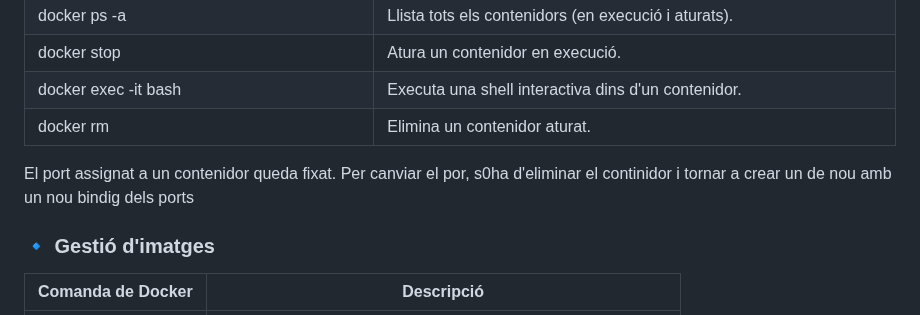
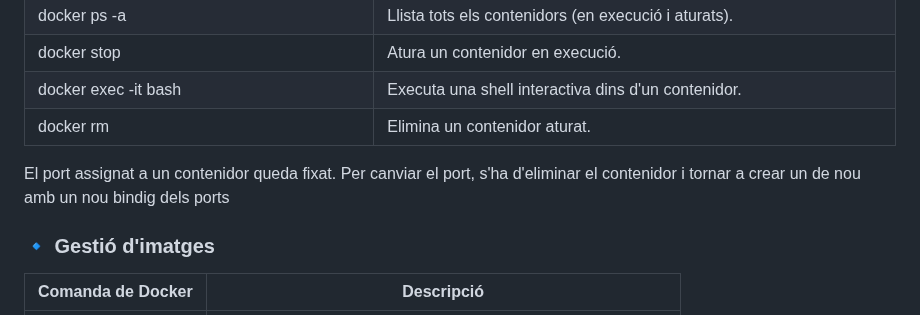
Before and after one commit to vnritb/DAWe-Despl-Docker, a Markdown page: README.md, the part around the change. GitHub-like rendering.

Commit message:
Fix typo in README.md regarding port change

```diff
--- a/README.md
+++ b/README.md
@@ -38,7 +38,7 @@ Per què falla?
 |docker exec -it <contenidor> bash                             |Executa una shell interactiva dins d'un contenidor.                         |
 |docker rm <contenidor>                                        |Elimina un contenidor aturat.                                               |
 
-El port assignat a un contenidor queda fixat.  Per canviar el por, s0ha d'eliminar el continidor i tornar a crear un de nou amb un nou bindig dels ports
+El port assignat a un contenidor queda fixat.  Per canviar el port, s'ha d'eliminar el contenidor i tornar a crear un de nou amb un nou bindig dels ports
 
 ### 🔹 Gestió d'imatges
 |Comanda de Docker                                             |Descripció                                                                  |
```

☆ ☆ ☆ ☆ ☆

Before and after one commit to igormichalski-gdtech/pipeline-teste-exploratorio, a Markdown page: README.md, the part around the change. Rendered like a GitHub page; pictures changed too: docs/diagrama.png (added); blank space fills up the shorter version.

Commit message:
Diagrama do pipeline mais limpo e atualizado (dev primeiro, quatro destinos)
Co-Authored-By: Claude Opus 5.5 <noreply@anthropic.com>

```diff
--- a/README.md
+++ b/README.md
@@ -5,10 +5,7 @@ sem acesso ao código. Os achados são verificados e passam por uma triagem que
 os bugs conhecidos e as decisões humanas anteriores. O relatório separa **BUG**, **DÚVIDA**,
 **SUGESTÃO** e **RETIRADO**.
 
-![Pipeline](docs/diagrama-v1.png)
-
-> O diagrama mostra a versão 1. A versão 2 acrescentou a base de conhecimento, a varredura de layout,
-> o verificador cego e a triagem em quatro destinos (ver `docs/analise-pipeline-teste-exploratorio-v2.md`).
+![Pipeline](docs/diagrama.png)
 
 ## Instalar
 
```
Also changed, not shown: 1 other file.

☆ ☆ ☆ ☆ ☆

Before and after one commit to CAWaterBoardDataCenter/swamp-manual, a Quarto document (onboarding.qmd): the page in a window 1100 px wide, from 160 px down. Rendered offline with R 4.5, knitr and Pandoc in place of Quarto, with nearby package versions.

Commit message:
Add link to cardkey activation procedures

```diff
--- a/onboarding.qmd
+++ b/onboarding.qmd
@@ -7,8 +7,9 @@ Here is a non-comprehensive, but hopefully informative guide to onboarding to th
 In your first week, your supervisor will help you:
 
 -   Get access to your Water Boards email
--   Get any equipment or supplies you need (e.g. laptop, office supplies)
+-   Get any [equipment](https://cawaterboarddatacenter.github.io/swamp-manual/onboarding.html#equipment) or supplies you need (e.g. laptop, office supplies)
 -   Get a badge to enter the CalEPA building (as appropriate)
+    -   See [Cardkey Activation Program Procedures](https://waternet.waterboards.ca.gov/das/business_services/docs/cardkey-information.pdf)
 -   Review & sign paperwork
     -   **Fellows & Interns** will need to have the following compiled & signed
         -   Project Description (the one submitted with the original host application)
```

☆ ☆ ☆ ☆ ☆

Lines in the material above that include the string "contenidor" should be listed.

→ Output:
 |docker exec -it <contenidor> bash                             |Executa una shell interactiva dins d'un contenidor.                         |
 |docker rm <contenidor>                                        |Elimina un contenidor aturat.                                               |
-El port assignat a un contenidor queda fixat.  Per canviar el por, s0ha d'eliminar el continidor i tornar a crear un de nou amb un nou bindig dels ports
+El port assignat a un contenidor queda fixat.  Per canviar el port, s'ha d'eliminar el contenidor i tornar a crear un de nou amb un nou bindig dels ports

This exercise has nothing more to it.